Student Earns Six Scholastic Art Awards

Charlotte Xu '20 was honored this month at the 30th annual Connecticut Regional Scholastic Art Awards, the largest juried student art exhibition in the state. Five of Xu’s photographs and one painting were selected by a blue ribbon panel of professional artists and university art faculty to be included in a statewide exhibition in the University of Hartford’s Silpe Gallery from January 13 through February 1.
 

Xu received three Silver Key Awards for Photography, two Honorable Mention Awards for Photography and one Honorable Mention for Painting. The high-level exhibition is an affiliate of the National Scholastic Art Awards. 

“It’s an honor to be able to be selected,” said Xu, who began taking photographs four years ago using a digital camera that belonged to her parents. Her intention at the time was simply to capture some memorable images of her home in Shanghai before coming to The Gunnery. As a student here, she continued to nurture her interest in the arts, which expanded to include painting. She is currently a student in AP Studio Art and Technique and Artistry, a co-curricular program.

In an interview, Xu said she typically seeks out colors when she is taking photographs, and “little details that people don’t normally notice,” like the pair of vases tucked along a blue wall she photographed in Morocco. Her subject matter has been influenced by South Asian art forms related to Buddhism and Hinduism, which she has studied while volunteering in Morocco, Nepal and Japan. Xu, who plans to major in anthropology and religion in college, brings her camera along with her to capture scenes like the colorful huddle of boats she discovered at Phewa Lake in Pokhara, the second-largest city in Nepal. 

She won a Silver Key Award for “Nirvana,” her photograph of Buddhist monks seated outside of a monastery in Nepal, and another Silver Key for “Senbontorii,” which was taken in Kyoto, Japan, on an early morning walk to a temple. The image draws the viewer in through rows of bright orange “doors,” each decorated with the name of an individual person or company and the date. They are said to bring good luck. “Usually it’s packed with people,” she said of the location, which is on a mountainside. “It almost looks like a tunnel.”

On her trip to Morocco, she captured a view of the leather tanneries in Fez. The photo was taken from a rooftop and if you look closely, you can see bundles of leather waiting to be dyed by hand and a worker standing inside one of the pots. “The colors are all really great. What they’re doing is really hard but it’s the traditional way,” she said of the photograph titled “Jars of Life,” which also won a Silver Key Award.

Xu said she felt a connection to the Buddhist monks in “Nirvana,” and although they did not share a common language, she was able to request permission from them to take the photograph. “It’s peaceful for me to even look at this photo,” she said, noting that it is named for the highest level of inner peace that a Buddhist seeks to achieve. “I actually prefer to take portraits over landscapes. It’s also harder, but I’m looking for the interpersonal connection.”

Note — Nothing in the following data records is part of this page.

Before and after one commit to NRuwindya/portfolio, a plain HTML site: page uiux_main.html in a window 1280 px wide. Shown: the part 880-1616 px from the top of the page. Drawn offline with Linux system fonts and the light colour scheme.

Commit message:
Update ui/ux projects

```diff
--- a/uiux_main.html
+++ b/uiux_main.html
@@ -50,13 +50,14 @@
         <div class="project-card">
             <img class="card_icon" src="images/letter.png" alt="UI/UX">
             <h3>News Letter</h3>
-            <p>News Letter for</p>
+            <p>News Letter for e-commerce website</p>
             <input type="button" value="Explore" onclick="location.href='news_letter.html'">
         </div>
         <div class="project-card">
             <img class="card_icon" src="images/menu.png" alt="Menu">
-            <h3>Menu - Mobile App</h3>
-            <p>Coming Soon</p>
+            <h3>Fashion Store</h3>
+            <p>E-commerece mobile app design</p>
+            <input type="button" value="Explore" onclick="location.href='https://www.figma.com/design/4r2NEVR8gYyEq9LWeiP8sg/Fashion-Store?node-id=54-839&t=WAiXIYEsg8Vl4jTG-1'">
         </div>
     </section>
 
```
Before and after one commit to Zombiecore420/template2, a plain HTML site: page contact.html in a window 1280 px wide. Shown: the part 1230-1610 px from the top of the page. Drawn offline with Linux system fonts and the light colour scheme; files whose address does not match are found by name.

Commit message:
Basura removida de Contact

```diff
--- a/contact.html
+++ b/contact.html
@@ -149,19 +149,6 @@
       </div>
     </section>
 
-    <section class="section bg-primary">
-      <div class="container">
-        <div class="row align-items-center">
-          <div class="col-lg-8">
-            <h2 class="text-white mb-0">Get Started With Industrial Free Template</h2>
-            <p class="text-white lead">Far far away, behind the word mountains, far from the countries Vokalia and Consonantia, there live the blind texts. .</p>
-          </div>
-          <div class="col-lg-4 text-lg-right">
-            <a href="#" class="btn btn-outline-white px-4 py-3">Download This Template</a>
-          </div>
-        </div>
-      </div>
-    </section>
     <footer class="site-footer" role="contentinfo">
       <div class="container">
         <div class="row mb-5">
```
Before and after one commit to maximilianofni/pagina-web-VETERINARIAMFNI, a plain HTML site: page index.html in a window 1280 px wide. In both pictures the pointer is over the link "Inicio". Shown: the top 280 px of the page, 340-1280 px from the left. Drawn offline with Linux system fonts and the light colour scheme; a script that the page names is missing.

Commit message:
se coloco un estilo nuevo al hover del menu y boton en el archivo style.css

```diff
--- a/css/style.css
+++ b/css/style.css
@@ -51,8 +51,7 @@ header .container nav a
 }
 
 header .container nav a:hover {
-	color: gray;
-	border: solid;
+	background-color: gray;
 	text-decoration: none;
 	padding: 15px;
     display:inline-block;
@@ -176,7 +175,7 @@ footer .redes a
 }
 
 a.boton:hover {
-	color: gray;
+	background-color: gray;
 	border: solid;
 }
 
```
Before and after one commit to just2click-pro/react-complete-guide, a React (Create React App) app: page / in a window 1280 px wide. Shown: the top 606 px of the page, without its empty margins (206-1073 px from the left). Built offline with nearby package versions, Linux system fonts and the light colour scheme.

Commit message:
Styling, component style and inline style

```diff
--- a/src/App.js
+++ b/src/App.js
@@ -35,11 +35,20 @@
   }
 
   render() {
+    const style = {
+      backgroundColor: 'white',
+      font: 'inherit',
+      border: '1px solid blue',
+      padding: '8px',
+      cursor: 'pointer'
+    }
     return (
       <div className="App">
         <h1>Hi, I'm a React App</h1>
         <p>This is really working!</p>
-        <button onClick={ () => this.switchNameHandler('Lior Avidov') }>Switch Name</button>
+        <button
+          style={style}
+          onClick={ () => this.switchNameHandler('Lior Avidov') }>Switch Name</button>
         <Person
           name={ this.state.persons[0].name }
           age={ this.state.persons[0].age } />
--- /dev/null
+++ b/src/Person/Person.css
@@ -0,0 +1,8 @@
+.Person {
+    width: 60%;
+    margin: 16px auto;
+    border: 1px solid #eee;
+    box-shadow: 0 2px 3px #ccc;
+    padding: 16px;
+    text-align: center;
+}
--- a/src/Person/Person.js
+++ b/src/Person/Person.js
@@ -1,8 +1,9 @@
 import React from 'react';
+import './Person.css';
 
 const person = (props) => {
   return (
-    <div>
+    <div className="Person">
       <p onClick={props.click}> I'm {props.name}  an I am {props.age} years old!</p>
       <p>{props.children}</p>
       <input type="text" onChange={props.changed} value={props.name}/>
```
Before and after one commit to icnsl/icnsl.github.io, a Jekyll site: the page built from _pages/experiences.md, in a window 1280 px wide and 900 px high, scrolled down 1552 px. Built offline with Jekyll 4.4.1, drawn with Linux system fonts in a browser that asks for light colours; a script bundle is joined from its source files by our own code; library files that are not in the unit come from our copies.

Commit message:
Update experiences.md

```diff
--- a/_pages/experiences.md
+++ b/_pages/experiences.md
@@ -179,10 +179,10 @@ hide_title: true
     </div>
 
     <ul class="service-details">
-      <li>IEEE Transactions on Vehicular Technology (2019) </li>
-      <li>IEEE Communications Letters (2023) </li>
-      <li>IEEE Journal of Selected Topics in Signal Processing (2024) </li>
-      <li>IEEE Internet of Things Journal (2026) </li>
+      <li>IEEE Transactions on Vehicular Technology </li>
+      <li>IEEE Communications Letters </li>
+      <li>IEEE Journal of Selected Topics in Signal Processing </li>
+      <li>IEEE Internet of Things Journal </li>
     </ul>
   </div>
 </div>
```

Approximately 3,000 entries from students in grades 7 through 12 at public, private and parochial schools across the state were submitted to the 2020 Connecticut Scholastic Art Awards Program. Nearly 620 works were accepted for the annual exhibit at the University of Hartford. Gold and Silver Key and Honorable Mention awards were presented in 17 categories.